Discrimination and Retaliation
Settled March 2009
An Newark Police Department (NPD) detective, Janell Robinson, sued the NPD for discrimination and retaliation (No. ESX-L-5145-06) in June 2006. Her complaint describes an escalating series of harassment upon her, beginning in 2001 when then-Lieutenant (and later police chief) Irving Bradley began sexually harassing another NPD officer. The other officer complained of Bradley's conduct, with Robinson aiding and encouraging her efforts to stop the harassment. In retaliation, Bradley changed Robinson's shift to a late-night shift, then assigned her a walking post without a vehicle, and filed false disciplinary charges against her. During the summer of 2004, Bradley began stalking her at a franchise business that Robinson owned. Later that year, another detective, Sgt. Dennis Sanders called the franchisor's headquarters in an unwarranted attempt to insinuate there was something amiss with her business. According to Robinson, "[o]ther officers who operated outside businesses were not investigated in this manner." She was also assigned dangerous and unfavorable patrol duties and subjected to other forms of harassment. In March 2009, the case settled with her receiving a payment of $350,000.00.

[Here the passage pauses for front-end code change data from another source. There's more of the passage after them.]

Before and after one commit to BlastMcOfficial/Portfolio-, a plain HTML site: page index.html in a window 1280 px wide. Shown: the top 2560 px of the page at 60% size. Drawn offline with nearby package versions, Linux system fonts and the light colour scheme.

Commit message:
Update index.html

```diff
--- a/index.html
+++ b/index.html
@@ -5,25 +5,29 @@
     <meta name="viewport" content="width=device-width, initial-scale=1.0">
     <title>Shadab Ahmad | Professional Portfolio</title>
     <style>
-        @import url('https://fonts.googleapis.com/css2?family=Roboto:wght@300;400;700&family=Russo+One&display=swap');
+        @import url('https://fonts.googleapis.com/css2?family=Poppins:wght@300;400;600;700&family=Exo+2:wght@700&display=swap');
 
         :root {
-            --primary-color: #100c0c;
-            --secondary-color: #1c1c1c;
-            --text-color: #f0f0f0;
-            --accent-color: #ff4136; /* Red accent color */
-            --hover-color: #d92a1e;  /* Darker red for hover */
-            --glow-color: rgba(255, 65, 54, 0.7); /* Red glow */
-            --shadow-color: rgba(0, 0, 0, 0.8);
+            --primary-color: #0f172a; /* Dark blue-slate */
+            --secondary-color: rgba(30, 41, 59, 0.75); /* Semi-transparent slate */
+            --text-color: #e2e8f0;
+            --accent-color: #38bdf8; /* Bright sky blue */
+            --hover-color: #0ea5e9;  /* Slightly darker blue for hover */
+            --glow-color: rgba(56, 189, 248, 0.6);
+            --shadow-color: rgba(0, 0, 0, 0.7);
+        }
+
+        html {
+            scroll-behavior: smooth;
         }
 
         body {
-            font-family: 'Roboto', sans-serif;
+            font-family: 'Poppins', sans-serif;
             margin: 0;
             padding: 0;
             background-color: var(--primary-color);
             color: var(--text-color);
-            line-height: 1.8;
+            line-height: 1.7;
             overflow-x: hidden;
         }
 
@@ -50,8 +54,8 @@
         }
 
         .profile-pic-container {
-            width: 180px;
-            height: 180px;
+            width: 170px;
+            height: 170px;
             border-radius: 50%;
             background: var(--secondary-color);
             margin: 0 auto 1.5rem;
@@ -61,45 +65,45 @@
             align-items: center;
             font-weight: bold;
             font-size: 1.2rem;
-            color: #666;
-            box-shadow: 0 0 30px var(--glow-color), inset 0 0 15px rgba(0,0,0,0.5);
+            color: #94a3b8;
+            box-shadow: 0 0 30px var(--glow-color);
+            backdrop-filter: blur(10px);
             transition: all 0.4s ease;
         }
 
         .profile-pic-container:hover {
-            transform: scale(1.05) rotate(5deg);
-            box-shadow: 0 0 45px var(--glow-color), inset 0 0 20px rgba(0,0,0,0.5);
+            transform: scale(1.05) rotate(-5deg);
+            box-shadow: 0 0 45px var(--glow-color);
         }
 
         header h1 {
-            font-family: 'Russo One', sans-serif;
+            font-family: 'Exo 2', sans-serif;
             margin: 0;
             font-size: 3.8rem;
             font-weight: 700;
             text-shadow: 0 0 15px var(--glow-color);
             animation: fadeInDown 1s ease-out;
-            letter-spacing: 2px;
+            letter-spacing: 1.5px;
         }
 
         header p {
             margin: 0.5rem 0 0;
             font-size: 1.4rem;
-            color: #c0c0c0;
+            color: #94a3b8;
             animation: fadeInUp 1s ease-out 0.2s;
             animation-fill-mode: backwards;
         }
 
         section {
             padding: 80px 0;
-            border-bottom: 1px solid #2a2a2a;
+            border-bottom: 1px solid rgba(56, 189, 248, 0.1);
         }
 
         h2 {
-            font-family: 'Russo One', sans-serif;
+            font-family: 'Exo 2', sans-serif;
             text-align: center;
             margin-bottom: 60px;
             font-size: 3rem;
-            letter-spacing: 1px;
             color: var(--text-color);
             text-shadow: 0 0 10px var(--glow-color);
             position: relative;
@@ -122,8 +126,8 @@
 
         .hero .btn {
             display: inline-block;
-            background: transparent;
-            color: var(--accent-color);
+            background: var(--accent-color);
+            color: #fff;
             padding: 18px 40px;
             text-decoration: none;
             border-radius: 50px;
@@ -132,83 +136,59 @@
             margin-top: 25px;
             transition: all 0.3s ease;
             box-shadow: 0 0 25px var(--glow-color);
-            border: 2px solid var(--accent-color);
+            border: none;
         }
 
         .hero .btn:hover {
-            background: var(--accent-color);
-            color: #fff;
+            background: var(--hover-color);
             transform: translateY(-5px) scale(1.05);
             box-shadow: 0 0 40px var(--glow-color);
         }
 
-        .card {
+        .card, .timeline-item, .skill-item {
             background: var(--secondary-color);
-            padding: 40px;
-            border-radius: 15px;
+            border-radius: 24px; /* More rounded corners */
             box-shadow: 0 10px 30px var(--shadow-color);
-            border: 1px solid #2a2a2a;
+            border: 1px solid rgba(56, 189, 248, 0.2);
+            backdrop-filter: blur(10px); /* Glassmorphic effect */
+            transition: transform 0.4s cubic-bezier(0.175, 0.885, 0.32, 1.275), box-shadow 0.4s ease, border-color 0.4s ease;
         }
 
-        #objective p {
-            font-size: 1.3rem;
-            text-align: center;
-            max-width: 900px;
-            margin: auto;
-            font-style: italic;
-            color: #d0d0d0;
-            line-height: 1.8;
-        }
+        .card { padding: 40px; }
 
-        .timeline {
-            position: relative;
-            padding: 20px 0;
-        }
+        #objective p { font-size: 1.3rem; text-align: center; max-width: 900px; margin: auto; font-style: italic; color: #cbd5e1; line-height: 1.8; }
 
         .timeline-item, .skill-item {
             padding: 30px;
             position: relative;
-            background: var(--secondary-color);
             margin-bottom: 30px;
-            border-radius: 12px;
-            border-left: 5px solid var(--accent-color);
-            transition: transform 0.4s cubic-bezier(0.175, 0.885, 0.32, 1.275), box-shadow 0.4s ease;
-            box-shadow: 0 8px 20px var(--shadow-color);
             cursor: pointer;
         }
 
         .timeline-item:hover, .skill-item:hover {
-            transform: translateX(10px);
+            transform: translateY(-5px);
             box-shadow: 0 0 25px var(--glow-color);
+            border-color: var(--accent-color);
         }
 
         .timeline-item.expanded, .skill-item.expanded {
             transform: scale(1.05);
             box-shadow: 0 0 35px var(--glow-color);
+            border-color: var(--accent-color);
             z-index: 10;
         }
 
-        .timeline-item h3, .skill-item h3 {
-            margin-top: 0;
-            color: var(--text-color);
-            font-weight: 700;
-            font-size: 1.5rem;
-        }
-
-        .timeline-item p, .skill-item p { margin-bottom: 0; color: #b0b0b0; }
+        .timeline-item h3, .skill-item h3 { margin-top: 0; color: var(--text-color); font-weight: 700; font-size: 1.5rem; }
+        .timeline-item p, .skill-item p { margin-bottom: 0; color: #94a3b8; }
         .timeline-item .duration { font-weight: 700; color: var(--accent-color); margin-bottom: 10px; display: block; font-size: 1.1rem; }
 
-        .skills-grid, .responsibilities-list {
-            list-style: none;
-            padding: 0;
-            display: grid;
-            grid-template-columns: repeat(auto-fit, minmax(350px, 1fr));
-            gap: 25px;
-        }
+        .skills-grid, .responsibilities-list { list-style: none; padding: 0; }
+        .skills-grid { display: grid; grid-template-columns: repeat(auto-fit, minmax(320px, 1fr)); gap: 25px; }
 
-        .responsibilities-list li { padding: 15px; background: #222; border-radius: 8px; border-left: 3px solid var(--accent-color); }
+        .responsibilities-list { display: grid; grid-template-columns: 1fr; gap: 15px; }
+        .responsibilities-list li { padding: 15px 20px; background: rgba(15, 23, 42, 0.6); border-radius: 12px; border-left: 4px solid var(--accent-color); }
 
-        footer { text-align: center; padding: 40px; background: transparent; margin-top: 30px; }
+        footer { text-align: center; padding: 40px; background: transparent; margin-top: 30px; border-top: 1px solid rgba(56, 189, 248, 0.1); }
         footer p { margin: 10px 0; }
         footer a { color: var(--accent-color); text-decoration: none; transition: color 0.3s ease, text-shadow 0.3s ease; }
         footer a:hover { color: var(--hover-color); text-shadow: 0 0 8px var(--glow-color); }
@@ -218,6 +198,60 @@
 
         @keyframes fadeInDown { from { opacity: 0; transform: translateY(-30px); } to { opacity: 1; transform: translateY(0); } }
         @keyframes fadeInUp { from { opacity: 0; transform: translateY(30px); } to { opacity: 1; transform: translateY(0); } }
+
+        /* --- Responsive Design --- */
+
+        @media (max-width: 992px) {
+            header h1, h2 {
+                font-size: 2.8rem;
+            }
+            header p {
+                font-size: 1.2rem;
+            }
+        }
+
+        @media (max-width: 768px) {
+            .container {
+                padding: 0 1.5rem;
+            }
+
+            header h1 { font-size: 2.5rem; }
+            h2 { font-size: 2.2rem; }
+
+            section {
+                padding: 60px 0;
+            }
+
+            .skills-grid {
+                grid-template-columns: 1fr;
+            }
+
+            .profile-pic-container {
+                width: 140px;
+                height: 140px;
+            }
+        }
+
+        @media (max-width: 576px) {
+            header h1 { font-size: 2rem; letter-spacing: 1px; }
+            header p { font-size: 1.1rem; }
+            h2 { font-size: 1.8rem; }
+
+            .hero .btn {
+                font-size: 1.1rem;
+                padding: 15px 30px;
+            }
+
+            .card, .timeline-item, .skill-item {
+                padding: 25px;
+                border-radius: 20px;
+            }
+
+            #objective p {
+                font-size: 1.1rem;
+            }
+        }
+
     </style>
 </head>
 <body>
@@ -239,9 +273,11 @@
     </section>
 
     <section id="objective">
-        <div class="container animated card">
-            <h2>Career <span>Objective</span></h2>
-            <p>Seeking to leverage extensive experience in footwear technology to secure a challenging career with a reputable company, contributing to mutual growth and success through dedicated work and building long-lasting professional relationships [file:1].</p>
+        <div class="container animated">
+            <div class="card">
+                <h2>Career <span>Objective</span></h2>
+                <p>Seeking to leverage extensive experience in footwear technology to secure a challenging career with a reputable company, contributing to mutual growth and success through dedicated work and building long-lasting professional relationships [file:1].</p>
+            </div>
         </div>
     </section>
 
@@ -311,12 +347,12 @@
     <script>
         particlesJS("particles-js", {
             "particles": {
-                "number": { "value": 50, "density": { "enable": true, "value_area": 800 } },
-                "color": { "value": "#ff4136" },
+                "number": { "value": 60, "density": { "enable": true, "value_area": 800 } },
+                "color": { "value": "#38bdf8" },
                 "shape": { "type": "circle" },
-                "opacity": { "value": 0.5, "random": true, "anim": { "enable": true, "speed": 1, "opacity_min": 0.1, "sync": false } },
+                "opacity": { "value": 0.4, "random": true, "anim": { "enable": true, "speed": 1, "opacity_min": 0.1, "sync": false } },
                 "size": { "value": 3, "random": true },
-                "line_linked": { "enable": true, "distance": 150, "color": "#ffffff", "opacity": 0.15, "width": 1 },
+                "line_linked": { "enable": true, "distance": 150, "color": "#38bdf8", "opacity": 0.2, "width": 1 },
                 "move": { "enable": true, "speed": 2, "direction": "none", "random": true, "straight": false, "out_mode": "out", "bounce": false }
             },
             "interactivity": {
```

Note: None of Robinson's allegations have been proven or disproven in court. The settlement agreement likely states that the $350,000 payment does not constitute an admission of liability by Newark or any of its officials. All that is known for sure is that Newark, for whatever reason, decided that it would rather pay Robinson $350,000 than take the matter to trial. Perhaps the defendants' decision to settle was done to save further legal expense and the costs of trying what were in fact exaggerated or meritless claims. Or, perhaps the claims were true and the defendants wanted to avoid being embarrassed at trial. This is the problem when cases settle before trial — it is impossible to know the truth of what really happened.